Esri’s Kyle Talbot kicked things off with a fascinating look at the mapping and analytical possibilities offered by GIS. Focusing on a military base in Iran, he tracked multiple images of the same spot over time to see how the area grew and evolved. In addition to this 2D imaging, 3D imaging constructed using metadata from the images themselves allowed him to create an entire topographical model of the base, down to such details as the blind spots of the anti-aircraft guns. Although this specific example involved military intelligence, such mapping has an incredibly wide range of applications, from civil engineering to disaster preparedness, and it has already begun redefining the way we solve problems.
Another important aspect of GIS was discussed by Radiant Solution’s Evan Caldwell, who introduced the National Urban Change Indicator (NUCI), a tool for tracking the development and evolution of an area over time. One of the unique features of NUCI is that it can account for seasonal change, so that things like trees losing their leaves in the winter doesn’t return a false positive for changes. With an archive going back to 1998, NUCI works by establishing a baseline from identical images, and then tracking evolution based on this—cutting out the noise and helping one focus on significant changes.
Of course, with any sort of map, an important question to ask is “How accurate is it?” With GIS, the answer is usually very accurate, and that’s thanks in large part to people like Esri’s Dr. Steve Lambert, who are experts in photogrammetry—the science of establishing measurements from photos. As Dr. Lambert noted, not all imagery is authoritative, but with the millions of images being taken every day—from phones, satellites, or drones—there is the potential to create trustworthy, accurate maps and measurements. Being able to use control images or having overlapping images is helpful, says Dr. Lambert, but ultimately it may come down to taking initial estimates and refining them as new sources become available. In this way, reliable maps can be constructed and deployed for any purpose necessary.

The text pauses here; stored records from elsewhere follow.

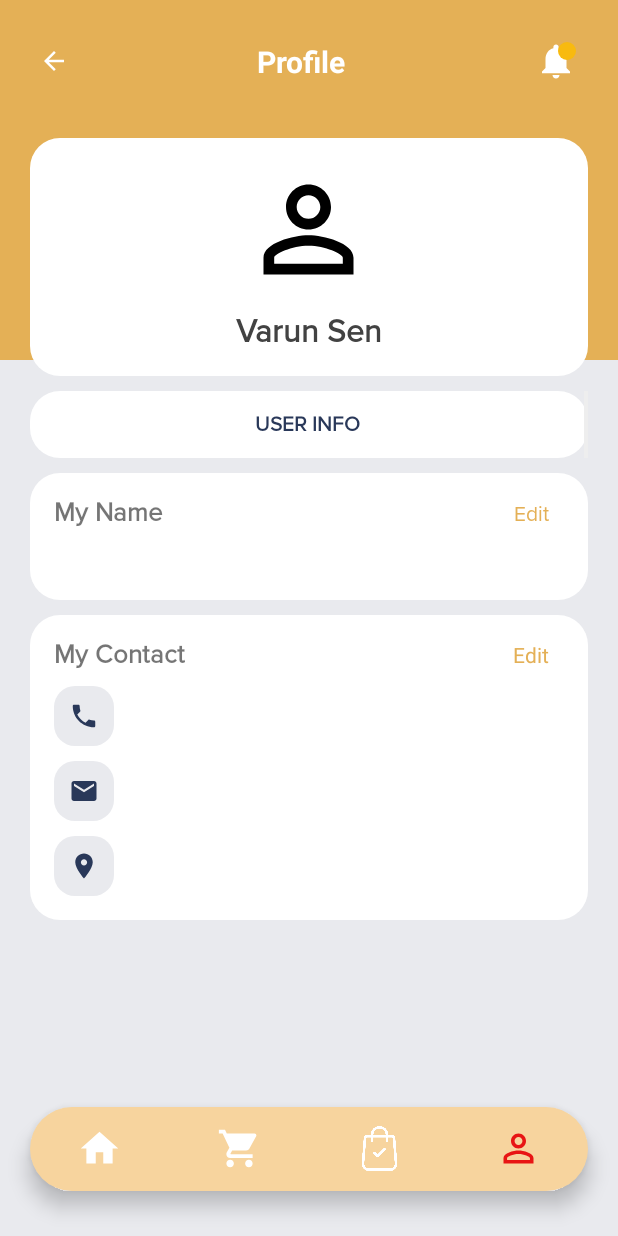
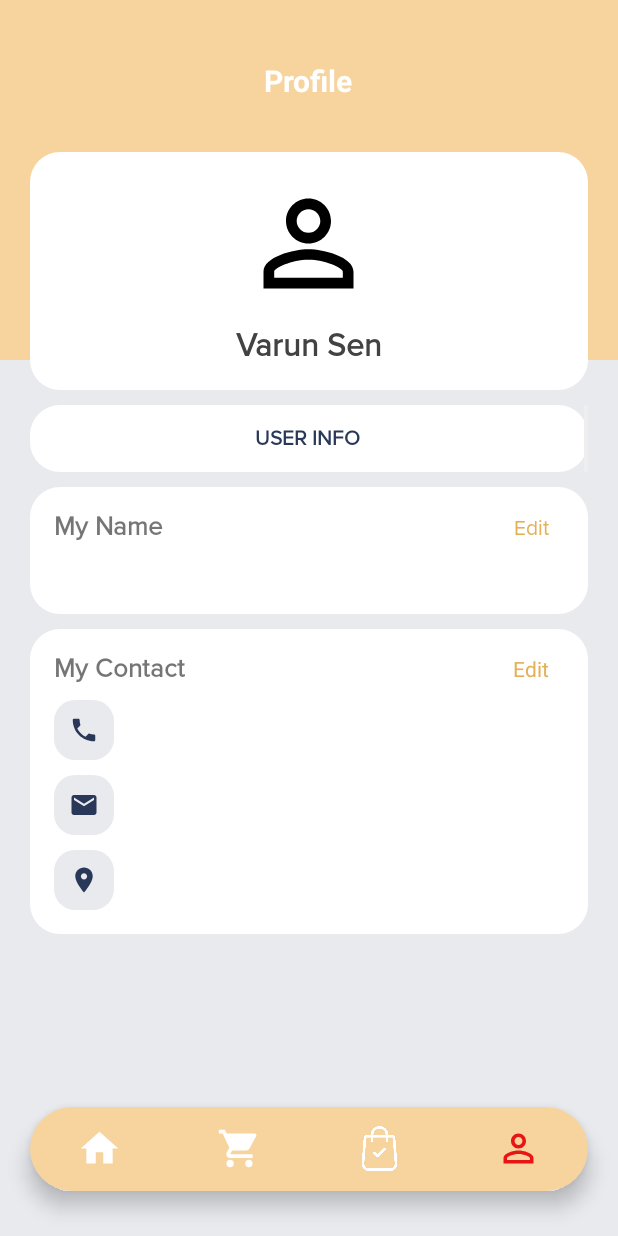
Before and after one commit to varun11192/Pizza-Delivery, an Android app: the ProfileActivity screen opened directly, with no data from a screen before it, on a phone screen of 412 x 824 dp. Run offline under Robolectric (Android 15) with nearby library versions, the phone set to English and light mode, and no system bars; our stand-ins replace Firebase (no records; nobody signed in at launch, a user with empty details on screens opened directly).

Commit message:
back btn removed from profile, added in profile update

```diff
--- a/app/src/main/res/layout/activity_profile.xml
+++ b/app/src/main/res/layout/activity_profile.xml
@@ -11,7 +11,7 @@
     <LinearLayout
         android:layout_width="match_parent"
         android:layout_height="240dp"
-        android:background="#E4B056" />
+        android:background="@color/peach" />
 
     <!--Top Header Layout-->
     <LinearLayout
@@ -20,13 +20,8 @@
         android:layout_height="wrap_content"
         android:layout_alignParentTop="true"
         android:gravity="center_vertical"
+        android:layout_marginTop="24dp"
         android:padding="16dp">
-
-        <ImageView
-            android:layout_width="40dp"
-            android:layout_height="40dp"
-            android:padding="10dp"
-            android:src="@drawable/ic_arrow_back_24dp" />
 
         <Space
             android:layout_width="wrap_content"
@@ -46,26 +41,7 @@
             android:layout_height="wrap_content"
             android:layout_weight="1" />
 
-        <RelativeLayout
-            android:layout_width="50dp"
-            android:layout_height="50dp">
 
-            <ImageView
-                android:layout_width="40dp"
-                android:layout_height="40dp"
-                android:layout_centerInParent="true"
-                android:padding="6dp"
-                android:src="@drawable/ic_notifications_white_24dp" />
-
-            <ImageView
-                android:layout_width="20dp"
-                android:layout_height="20dp"
-                android:layout_alignParentTop="true"
-                android:layout_alignParentEnd="true"
-                android:layout_margin="8dp"
-                android:padding="4dp"
-                android:src="@drawable/circleyellowfil" />
-        </RelativeLayout>
 
     </LinearLayout>
 
@@ -89,6 +65,7 @@
                 android:layout_height="wrap_content"
                 android:background="@drawable/circularbordersolid"
                 android:gravity="center"
+                android:layout_marginTop="8dp"
                 android:orientation="vertical"
                 android:padding="16dp">
 
```
Also changed, not shown: app/src/main/java/com/example/wapp/ProfileUpdate.java (+8 -1 lines), app/src/main/res/layout/activity_update_user_info.xml (+14 -2 lines).
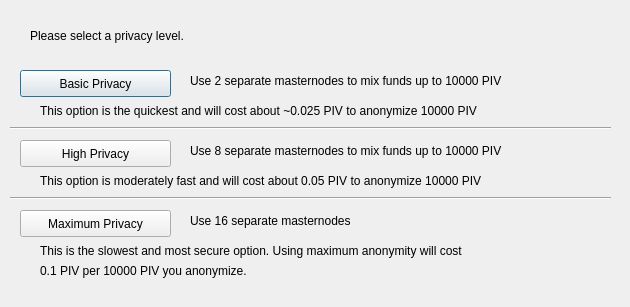
First picture: the form in src/qt/forms/obfuscationconfig.ui, repository blocknetdx/blocknet, before the edit.
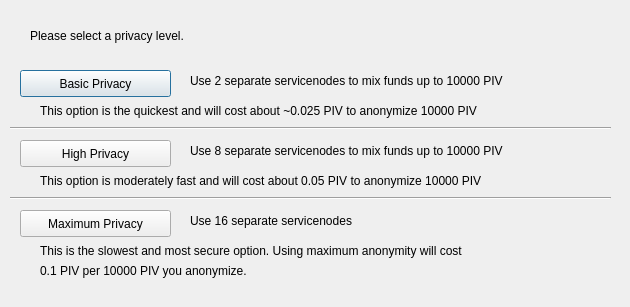
Second picture: the form after the edit.

```diff
--- a/src/qt/forms/obfuscationconfig.ui
+++ b/src/qt/forms/obfuscationconfig.ui
@@ -75,7 +75,7 @@
     </rect>
    </property>
    <property name="text">
-    <string>Use 2 separate masternodes to mix funds up to 10000 PIV</string>
+    <string>Use 2 separate servicenodes to mix funds up to 10000 PIV</string>
    </property>
   </widget>
   <widget class="QLabel" name="label_3">
@@ -88,7 +88,7 @@
     </rect>
    </property>
    <property name="text">
-    <string>Use 8 separate masternodes to mix funds up to 10000 PIV</string>
+    <string>Use 8 separate servicenodes to mix funds up to 10000 PIV</string>
    </property>
   </widget>
   <widget class="QLabel" name="label_4">
@@ -101,7 +101,7 @@
     </rect>
    </property>
    <property name="text">
-    <string>Use 16 separate masternodes</string>
+    <string>Use 16 separate servicenodes</string>
    </property>
   </widget>
   <widget class="QLabel" name="label_6">
```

Maps no longer have to be understood in the traditional sense either—a piece of paper or an 2D image are yesterday’s news in the world of GIS. Jim Van Rens of RIEGL demonstrated some of the applications of LIDAR, or light detection and image ranging. LIDAR uses points of light from a laser to create three-dimensional models of everything from geographical features to the inside of train tunnels. In both the public and private sector, this can serve many useful purposes, from modeling a stretch of railway to mapping coastlines to create storm surge models that could save thousands of lives.
GIS is a rapidly-evolving field that has already produced incredibly exciting and innovative new technologies. As the number of issues it is utilized to address grows, it may come to fundamentally alter the way in which we interact with and conceptualize our world.